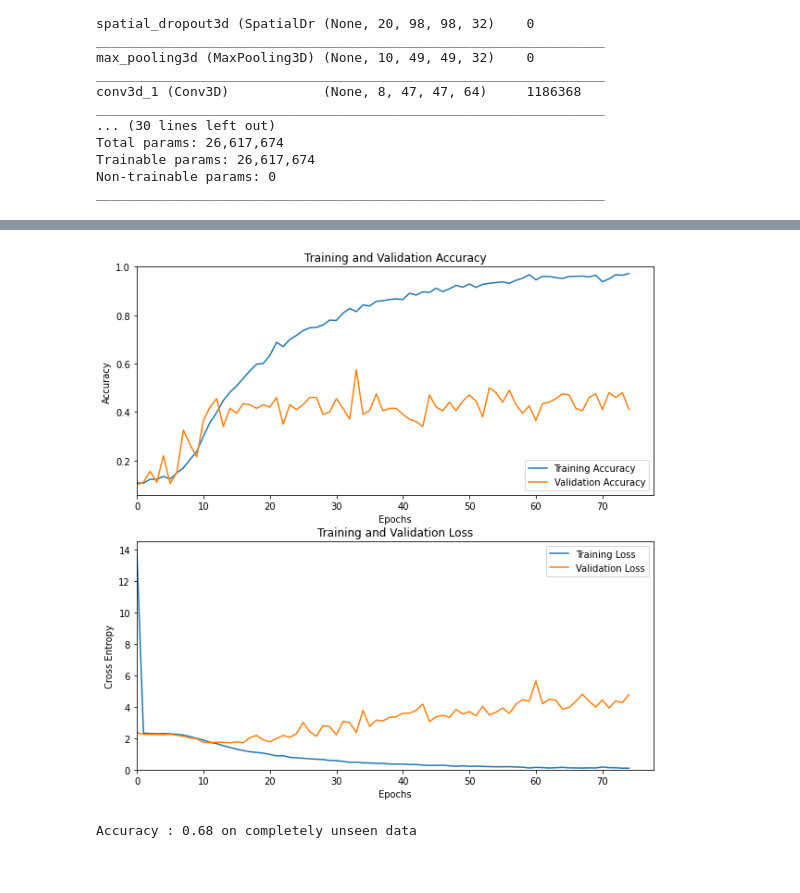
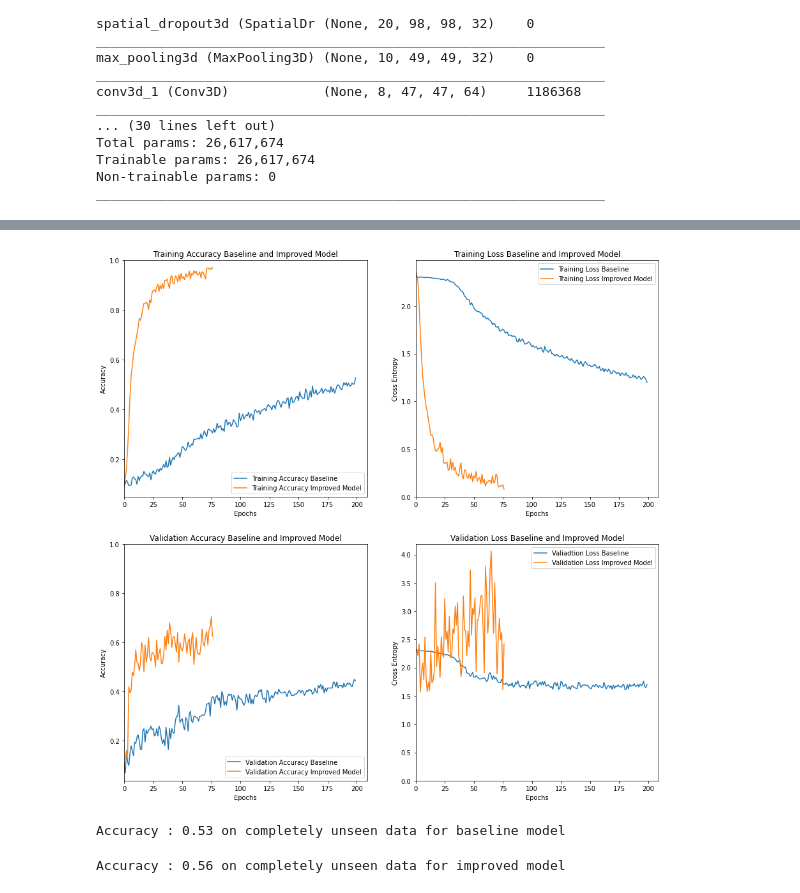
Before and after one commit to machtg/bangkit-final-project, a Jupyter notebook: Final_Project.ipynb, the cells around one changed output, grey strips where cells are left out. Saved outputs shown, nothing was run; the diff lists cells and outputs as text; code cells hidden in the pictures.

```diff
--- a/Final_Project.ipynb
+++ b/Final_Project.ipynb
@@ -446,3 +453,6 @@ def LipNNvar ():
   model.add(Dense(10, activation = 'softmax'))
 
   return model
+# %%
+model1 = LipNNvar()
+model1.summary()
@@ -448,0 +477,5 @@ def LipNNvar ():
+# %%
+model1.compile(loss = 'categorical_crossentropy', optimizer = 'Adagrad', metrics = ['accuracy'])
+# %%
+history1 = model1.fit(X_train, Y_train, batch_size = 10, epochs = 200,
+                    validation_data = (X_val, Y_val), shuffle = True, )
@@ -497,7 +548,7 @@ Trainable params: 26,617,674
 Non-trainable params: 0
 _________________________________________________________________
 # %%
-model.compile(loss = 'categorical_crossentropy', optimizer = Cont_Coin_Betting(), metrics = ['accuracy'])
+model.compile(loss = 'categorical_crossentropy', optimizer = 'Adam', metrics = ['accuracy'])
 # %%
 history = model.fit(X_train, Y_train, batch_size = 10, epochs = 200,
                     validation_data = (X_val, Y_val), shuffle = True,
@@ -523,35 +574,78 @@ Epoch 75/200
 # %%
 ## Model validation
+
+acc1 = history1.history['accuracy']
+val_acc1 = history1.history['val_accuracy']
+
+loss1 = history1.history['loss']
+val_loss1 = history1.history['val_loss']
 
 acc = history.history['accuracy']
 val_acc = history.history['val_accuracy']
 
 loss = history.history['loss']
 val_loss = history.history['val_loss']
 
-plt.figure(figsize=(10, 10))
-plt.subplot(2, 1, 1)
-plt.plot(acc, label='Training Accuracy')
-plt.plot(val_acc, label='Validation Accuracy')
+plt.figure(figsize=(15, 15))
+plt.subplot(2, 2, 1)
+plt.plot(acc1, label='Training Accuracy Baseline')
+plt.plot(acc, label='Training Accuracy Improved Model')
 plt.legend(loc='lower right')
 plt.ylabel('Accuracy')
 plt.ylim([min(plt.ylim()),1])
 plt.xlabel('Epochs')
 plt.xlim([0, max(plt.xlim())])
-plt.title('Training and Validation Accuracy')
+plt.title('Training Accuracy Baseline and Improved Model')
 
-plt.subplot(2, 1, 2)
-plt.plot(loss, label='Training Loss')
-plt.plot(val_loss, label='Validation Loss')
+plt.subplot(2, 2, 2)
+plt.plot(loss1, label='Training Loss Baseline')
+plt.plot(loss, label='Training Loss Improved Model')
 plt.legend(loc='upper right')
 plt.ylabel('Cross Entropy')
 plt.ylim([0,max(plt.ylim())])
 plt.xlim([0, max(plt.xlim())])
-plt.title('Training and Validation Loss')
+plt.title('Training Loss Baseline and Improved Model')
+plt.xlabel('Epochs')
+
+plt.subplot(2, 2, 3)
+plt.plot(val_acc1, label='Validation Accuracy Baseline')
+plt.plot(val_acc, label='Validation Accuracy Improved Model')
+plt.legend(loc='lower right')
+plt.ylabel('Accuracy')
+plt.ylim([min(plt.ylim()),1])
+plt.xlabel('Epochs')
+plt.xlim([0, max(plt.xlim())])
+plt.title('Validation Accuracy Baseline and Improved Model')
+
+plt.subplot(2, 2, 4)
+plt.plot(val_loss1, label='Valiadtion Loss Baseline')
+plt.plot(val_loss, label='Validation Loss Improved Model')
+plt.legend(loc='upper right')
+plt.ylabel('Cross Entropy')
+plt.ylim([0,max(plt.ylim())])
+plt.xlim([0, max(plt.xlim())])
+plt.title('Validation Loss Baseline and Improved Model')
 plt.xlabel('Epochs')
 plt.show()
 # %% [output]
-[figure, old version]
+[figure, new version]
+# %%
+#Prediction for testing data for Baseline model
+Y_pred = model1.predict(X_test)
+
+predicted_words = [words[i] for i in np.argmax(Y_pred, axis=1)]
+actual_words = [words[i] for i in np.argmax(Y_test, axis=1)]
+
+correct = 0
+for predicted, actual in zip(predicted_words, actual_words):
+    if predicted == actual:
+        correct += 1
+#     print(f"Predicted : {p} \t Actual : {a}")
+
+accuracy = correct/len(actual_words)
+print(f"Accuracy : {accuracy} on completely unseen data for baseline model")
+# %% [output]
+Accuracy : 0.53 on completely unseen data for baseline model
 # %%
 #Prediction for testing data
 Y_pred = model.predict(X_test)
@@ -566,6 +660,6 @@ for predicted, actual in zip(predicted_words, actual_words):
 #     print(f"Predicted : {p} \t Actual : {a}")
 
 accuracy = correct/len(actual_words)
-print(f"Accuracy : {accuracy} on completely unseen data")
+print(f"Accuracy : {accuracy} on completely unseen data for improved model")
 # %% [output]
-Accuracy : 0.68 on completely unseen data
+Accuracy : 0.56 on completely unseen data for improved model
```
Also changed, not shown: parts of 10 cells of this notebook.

--

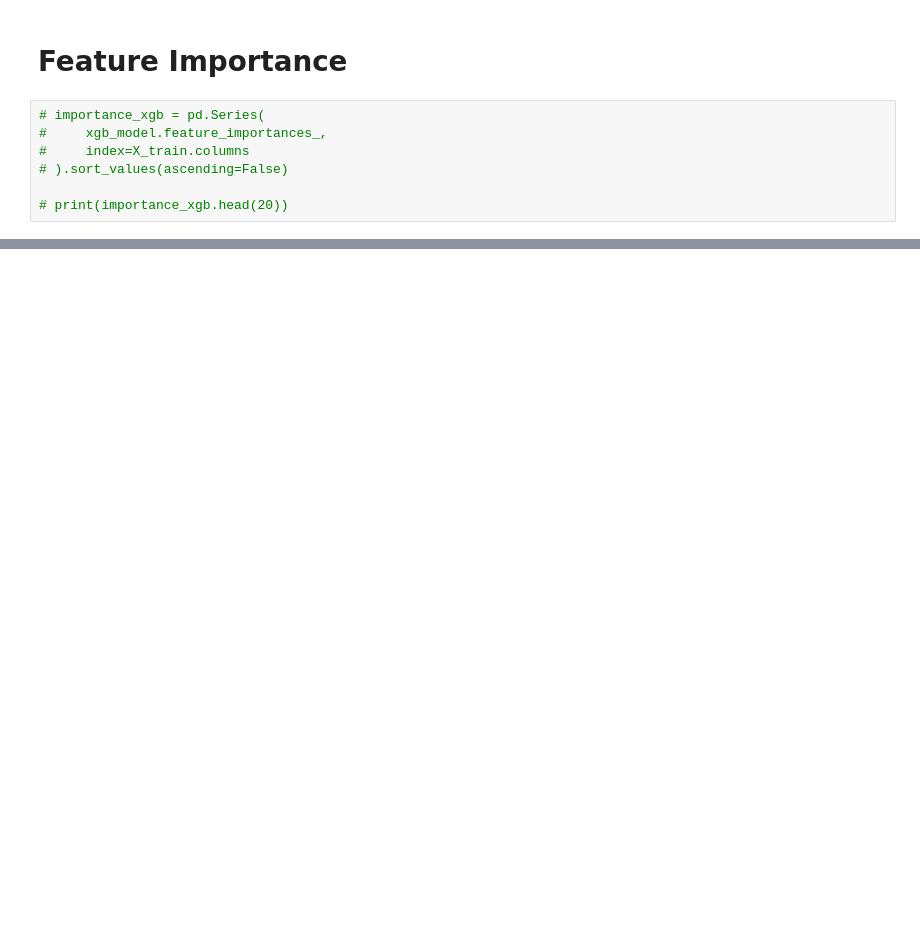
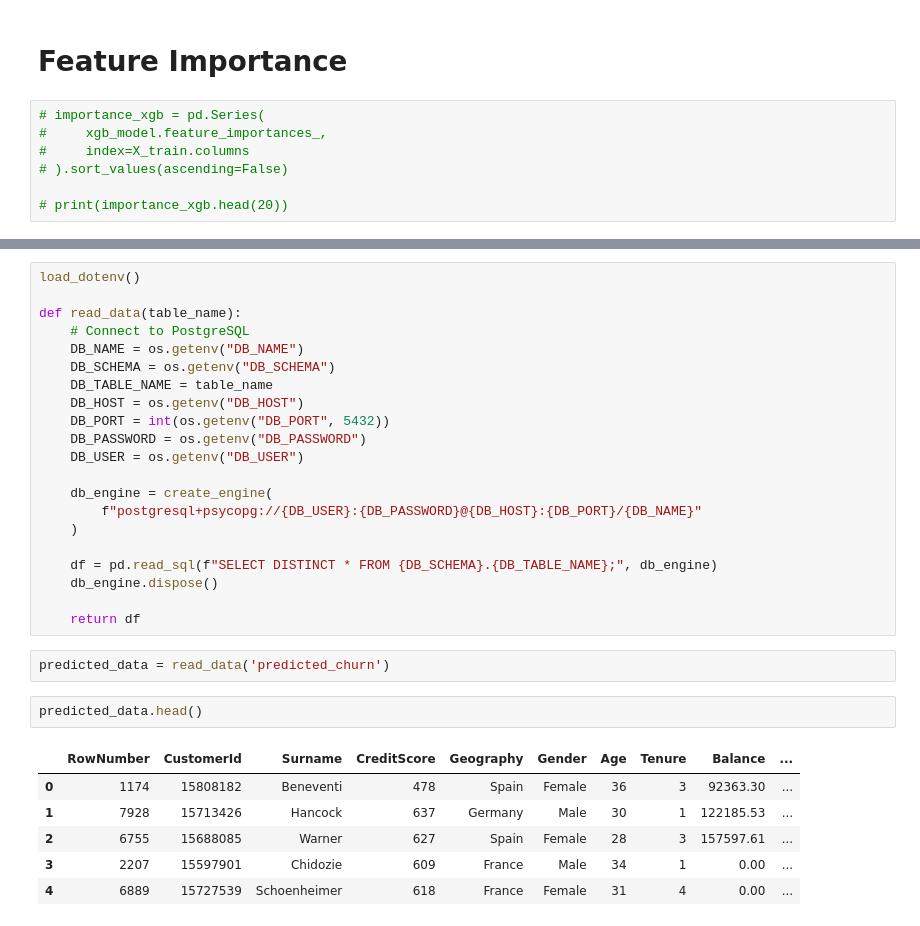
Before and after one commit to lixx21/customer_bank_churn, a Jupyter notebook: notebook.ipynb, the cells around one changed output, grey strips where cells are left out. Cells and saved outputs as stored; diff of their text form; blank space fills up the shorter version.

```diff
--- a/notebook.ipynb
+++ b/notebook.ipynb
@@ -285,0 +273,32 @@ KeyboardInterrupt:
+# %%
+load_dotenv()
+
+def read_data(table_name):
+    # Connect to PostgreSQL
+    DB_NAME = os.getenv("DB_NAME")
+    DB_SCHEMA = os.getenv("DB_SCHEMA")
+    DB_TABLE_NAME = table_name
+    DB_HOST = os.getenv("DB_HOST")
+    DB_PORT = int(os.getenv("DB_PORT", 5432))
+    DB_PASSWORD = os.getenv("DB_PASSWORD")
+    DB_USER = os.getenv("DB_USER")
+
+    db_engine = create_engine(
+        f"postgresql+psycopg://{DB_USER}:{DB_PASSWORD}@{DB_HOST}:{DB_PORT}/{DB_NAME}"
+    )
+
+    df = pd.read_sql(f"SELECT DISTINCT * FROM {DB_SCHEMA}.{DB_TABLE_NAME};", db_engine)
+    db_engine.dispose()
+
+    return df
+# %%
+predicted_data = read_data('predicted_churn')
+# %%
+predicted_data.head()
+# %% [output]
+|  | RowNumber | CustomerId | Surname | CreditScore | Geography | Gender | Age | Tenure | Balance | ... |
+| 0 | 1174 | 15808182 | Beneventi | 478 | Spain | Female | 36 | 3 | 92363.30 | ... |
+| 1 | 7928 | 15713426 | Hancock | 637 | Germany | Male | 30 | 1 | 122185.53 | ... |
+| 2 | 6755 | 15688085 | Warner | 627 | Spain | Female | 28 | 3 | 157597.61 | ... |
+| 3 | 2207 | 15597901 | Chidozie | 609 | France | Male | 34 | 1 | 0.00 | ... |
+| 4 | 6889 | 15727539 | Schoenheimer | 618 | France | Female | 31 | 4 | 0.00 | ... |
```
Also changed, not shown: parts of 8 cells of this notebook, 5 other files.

Exercise goal. Please copy out every line in the listing that has the string "getenv".

Answer box.
+    DB_NAME = os.getenv("DB_NAME")
+    DB_SCHEMA = os.getenv("DB_SCHEMA")
+    DB_HOST = os.getenv("DB_HOST")
+    DB_PORT = int(os.getenv("DB_PORT", 5432))
+    DB_PASSWORD = os.getenv("DB_PASSWORD")
+    DB_USER = os.getenv("DB_USER")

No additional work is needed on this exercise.